• [Work task]: Provide the number of lines in the material containing the word "landing", with nothing added.

• [Records supplied]:
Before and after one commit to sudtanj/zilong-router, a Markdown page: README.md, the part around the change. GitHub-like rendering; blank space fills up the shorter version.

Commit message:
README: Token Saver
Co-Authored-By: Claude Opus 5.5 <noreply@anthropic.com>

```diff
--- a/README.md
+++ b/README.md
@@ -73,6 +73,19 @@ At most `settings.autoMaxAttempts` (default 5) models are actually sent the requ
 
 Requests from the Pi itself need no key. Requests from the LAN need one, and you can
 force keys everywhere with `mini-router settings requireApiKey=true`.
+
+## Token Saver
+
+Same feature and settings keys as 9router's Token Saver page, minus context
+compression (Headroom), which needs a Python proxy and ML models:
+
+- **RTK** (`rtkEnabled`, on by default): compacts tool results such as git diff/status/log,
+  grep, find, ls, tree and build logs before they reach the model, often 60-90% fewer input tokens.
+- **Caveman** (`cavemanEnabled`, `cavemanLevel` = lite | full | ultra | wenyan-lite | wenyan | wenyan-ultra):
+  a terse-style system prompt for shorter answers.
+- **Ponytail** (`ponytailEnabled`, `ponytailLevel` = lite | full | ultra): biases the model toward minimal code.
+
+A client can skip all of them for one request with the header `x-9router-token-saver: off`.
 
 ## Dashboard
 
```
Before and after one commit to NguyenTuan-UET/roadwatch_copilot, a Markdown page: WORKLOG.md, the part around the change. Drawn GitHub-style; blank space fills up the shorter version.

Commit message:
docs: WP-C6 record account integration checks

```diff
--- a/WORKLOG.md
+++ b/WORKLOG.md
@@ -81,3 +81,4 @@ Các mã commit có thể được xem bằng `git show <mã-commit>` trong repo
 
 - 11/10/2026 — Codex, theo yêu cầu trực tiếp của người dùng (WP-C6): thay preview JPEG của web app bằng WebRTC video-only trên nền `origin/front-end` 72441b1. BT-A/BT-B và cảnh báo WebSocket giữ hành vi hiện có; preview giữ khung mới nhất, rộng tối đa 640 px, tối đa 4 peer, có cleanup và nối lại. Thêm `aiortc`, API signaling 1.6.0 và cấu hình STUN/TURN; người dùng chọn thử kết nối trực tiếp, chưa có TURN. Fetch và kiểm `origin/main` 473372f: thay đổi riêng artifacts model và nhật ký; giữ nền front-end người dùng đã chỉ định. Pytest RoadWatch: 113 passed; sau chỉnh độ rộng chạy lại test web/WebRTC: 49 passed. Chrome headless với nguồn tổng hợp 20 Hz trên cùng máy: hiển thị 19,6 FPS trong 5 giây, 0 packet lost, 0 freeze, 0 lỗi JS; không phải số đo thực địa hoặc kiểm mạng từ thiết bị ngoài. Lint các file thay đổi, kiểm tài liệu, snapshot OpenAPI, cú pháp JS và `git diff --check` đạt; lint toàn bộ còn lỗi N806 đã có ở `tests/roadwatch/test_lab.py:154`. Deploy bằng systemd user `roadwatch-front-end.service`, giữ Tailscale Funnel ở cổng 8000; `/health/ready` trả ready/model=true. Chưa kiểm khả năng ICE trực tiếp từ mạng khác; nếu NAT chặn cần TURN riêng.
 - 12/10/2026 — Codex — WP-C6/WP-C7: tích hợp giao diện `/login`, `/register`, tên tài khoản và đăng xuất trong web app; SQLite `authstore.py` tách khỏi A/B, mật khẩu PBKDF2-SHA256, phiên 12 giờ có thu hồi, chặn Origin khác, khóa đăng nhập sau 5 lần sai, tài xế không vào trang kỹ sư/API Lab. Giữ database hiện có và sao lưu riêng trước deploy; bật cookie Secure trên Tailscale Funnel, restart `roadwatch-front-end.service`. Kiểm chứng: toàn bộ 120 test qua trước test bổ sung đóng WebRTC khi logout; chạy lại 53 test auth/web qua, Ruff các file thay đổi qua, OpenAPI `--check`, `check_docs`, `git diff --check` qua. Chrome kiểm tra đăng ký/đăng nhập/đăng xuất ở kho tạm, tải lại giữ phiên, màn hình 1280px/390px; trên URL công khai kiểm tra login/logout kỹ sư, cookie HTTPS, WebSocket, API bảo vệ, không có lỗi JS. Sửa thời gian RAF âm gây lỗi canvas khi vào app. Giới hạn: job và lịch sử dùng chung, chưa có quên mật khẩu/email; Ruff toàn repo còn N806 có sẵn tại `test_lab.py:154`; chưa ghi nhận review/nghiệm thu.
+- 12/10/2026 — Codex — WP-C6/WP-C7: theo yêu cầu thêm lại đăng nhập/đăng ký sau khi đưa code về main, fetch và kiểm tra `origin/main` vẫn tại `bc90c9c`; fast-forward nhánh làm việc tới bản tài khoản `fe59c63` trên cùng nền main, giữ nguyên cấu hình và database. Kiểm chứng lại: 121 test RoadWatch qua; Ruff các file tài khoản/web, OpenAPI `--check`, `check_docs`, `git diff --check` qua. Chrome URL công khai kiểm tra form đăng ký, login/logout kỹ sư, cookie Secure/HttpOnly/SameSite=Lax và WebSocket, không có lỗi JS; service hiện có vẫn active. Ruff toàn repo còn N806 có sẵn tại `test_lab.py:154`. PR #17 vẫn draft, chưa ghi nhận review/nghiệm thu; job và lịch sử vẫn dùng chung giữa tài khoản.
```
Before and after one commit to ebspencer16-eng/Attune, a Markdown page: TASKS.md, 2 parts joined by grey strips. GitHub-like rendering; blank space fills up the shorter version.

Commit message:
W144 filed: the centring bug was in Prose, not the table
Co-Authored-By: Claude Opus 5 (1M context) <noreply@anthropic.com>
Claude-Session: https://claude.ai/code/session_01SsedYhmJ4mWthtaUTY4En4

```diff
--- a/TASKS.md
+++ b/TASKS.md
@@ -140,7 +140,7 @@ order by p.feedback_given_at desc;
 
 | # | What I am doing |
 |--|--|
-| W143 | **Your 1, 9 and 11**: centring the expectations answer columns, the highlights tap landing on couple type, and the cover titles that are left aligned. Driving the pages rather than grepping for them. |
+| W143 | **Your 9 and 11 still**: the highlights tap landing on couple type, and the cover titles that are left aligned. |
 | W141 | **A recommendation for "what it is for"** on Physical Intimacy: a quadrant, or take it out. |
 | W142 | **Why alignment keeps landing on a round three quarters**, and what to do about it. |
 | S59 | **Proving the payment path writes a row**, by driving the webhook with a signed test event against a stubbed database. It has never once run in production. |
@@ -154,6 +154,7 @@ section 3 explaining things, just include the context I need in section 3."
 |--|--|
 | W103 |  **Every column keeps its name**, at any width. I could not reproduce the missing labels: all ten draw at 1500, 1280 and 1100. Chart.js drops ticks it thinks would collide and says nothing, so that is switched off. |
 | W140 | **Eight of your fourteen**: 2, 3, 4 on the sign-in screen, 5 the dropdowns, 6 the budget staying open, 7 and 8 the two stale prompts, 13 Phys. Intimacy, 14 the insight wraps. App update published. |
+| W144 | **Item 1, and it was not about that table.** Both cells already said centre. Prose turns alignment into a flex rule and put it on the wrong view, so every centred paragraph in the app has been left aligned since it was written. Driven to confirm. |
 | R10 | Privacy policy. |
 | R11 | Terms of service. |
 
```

• [Expected answer]: 3